Ahead of the first anniversary this month of the inauguration of the U.S. Trump administration, NHK conducted an opinion poll in both Japan and the U.S. Some 80% of both Japanese and American pollees said that they consider North Korea’s nuclear weapons and missile issues to be a “threat.” This finding reveals that Americans also see the North Korean threat as a reality.
Outline of poll
The survey was conducted by NHK from Nov. 27 to Dec. 3 last year on a computer-aided random digit dialing (RDD) basis and targeted Japanese and American men and women age 18 or over with calls placed to landline and mobile phone numbers. Responses were received from a total of 1,232 Japanese and 1,201 Americans.
Asked how much of a threat they view North Korea’s nuclear and missile issues to be, a total of 81% of Japanese said they feel these issues are a threat, with 48% saying they viewed them as a “great threat” and 33% saying they are “somewhat of a threat.”
In the United States, a total of 83% said they saw Pyongyang as a threat, with 50% saying it is a “great threat” and 33% saying it is “somewhat of a threat.” This shows that Americans also see the North Korean threat as a reality, with North Korea’s claim that it has successfully test-launched an intercontinental ballistic missile (ICBM) capable of attacking anywhere in the continental United States.
How to resolve the issue
Asked what they think would be the most effective way to resolve the North Korea nuclear and missile issues, 36% of Americans said “dialogue,” making it the most frequent response. This was followed by “economic pressure” at 24%, “military action” at 18%, and “military pressure” at 17%.
Meanwhile, 35% of Japanese said “economic pressure,” making it the most frequently given answer. Next were “dialogue” at 31%, “military pressure” at 15%, and “military action” at 8%.

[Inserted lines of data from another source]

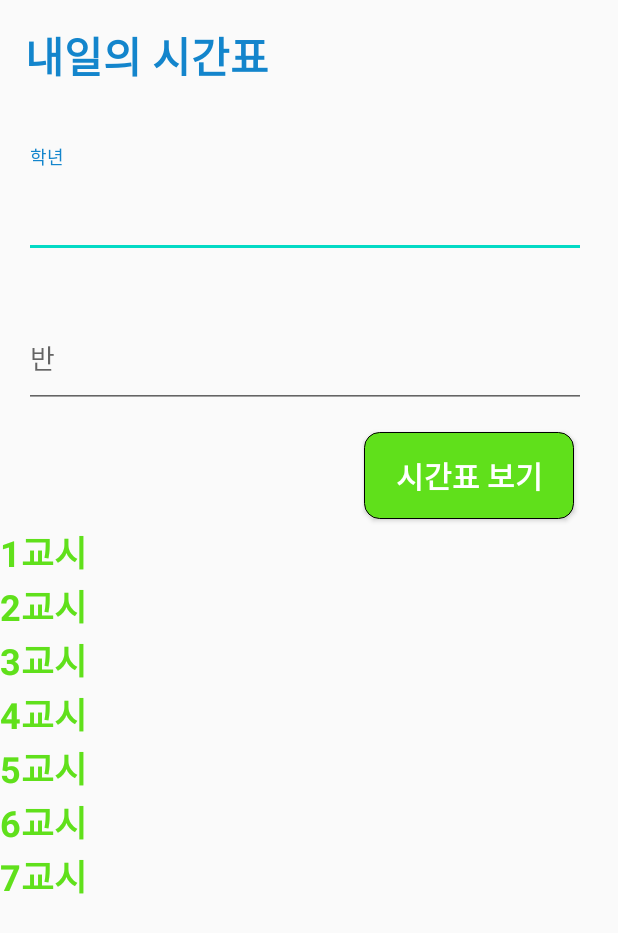
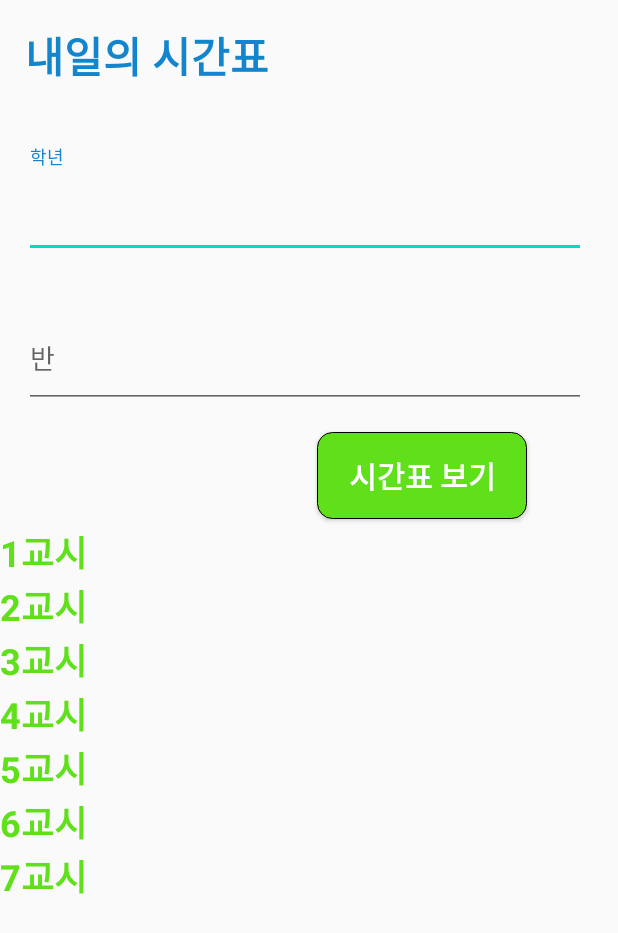
Before and after one commit to kimjw2003/ProjectSchool, an Android app: the layout fragment_time.xml on its own in the app's theme, with its tools: preview values and no code run, on a phone screen of 412 x 824 dp. Shown: the top 933 px of the screen. Run offline under Robolectric (Android 15) with nearby library versions, the phone set to English and light mode, and no system bars.

Commit message:
[UPDATE] 버튼 위치

```diff
--- a/app/src/main/res/layout/fragment_time.xml
+++ b/app/src/main/res/layout/fragment_time.xml
@@ -68,7 +68,7 @@
         android:id="@+id/timeSet"
         android:layout_width="140dp"
         android:layout_height="58dp"
-        android:layout_marginStart="120dp"
+        android:layout_marginStart="150dp"
         android:layout_marginTop="16dp"
         android:text="시간표 보기"
         android:textSize="20sp"
@@ -76,7 +76,6 @@
         android:textColor="#FFFFFF"
         android:background="@drawable/circle_btn"
         app:layout_constraintEnd_toEndOf="parent"
-        app:layout_constraintHorizontal_bias="0.807"
         app:layout_constraintStart_toStartOf="parent"
         app:layout_constraintTop_toBottomOf="@+id/textInputLayout" />
 
```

In Japan, the more of a threat the pollee viewed North Korea to be, the more likely he or she was to view dialogue as the most effective way to resolve the situation. In contrast, in the United States, the more of a threat the pollee saw Pyongyang to be, the less likely he or she was to view dialogue as the most effective way to resolve the situation.
President Trump has indicated a desire to strengthen America’s nuclear capabilities. Asked for their views on nuclear weapons, American pollees saying “all nuclear weapons should be eliminated” exceeded those saying they are “necessary to deter against war,” with some 54% saying that “all such weapons should be eliminated” and 42% saying they are “needed.”
In Japan, 72% of pollees said “all nuclear weapons should be eliminated” while 20% said they “are necessary to deter against war.” Pollees saying that “all nuclear weapons should be eliminated” greatly exceeded those saying they are “necessary” in all segments of Japanese pollees regardless of gender, age group, or political party supported.
Pollees were also asked about the Japan-U.S. alliance. Asked if they see their counterpart country as an ally whom they can trust and cooperate with, those saying they “trust” their counterpart greatly outnumbered those saying otherwise in both countries. Some 49% of Japanese pollees said they view the United States as an ally they trust and can cooperate with, while 35% disagreed. In the United States, some 57% of pollees said they see Japan as an ally they trust, while 28% said otherwise.
Difference in Japanese and U.S. pollees’ perspectives on China
Asked whether the United States or China were more important to their country, some 66% of Japanese pollees said “the United States,” 11% said “the United States and China are of about equal importance to Japan,” and 10% said “China.” Asked whether Japan or China were more important to their country, some 58% of Americans said “China,” 29% said “Japan,” and 5% said “China and Japan are of about equal importance to the United States.” Japanese and Americans thus rank their ally differently in terms of importance.